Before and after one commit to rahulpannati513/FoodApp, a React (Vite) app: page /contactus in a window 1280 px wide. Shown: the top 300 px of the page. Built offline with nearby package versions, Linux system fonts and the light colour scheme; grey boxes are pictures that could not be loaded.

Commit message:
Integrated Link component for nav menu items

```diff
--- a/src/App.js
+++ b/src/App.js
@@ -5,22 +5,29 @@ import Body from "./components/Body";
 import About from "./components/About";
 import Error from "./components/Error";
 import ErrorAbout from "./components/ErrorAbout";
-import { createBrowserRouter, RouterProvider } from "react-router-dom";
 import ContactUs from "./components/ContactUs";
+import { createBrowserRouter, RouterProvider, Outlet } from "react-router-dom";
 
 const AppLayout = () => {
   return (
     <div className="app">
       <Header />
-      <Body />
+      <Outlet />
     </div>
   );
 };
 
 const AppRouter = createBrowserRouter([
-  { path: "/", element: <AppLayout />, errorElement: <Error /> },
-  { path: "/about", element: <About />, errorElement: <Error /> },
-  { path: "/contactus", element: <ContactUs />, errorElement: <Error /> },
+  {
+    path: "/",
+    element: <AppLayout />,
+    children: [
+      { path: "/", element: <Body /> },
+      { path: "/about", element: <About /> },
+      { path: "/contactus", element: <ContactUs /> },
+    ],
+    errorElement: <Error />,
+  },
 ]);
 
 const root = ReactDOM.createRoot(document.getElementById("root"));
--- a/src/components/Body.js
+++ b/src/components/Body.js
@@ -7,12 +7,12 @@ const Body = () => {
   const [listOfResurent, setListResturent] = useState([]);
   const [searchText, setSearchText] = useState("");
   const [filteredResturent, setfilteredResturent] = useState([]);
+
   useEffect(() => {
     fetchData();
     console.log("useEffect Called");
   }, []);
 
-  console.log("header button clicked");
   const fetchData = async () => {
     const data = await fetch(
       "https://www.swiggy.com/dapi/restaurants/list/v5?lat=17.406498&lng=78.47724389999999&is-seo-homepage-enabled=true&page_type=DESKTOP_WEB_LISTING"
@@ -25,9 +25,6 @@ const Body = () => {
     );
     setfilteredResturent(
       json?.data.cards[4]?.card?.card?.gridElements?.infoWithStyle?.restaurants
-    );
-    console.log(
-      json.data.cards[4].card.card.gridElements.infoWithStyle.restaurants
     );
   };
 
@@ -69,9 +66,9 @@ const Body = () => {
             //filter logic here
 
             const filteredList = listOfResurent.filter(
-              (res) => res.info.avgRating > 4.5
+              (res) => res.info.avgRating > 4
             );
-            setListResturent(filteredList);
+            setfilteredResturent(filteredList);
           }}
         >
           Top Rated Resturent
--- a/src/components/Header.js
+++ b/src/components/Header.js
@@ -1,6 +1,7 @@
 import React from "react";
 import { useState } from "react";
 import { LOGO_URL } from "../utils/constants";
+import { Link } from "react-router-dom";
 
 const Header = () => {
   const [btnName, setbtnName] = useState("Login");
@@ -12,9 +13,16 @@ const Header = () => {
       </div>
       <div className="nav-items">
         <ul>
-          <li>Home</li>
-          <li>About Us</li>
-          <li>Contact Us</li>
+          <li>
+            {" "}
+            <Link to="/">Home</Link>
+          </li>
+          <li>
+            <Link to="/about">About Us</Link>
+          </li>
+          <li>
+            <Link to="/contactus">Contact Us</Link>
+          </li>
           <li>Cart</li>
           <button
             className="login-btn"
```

- - - -

Filtering the entries above by the word "from", copy each line that matches.

@@ -5,22 +5,29 @@ import Body from "./components/Body";
 import About from "./components/About";
 import Error from "./components/Error";
 import ErrorAbout from "./components/ErrorAbout";
-import { createBrowserRouter, RouterProvider } from "react-router-dom";
 import ContactUs from "./components/ContactUs";
+import { createBrowserRouter, RouterProvider, Outlet } from "react-router-dom";
 import React from "react";
 import { useState } from "react";
 import { LOGO_URL } from "../utils/constants";
+import { Link } from "react-router-dom";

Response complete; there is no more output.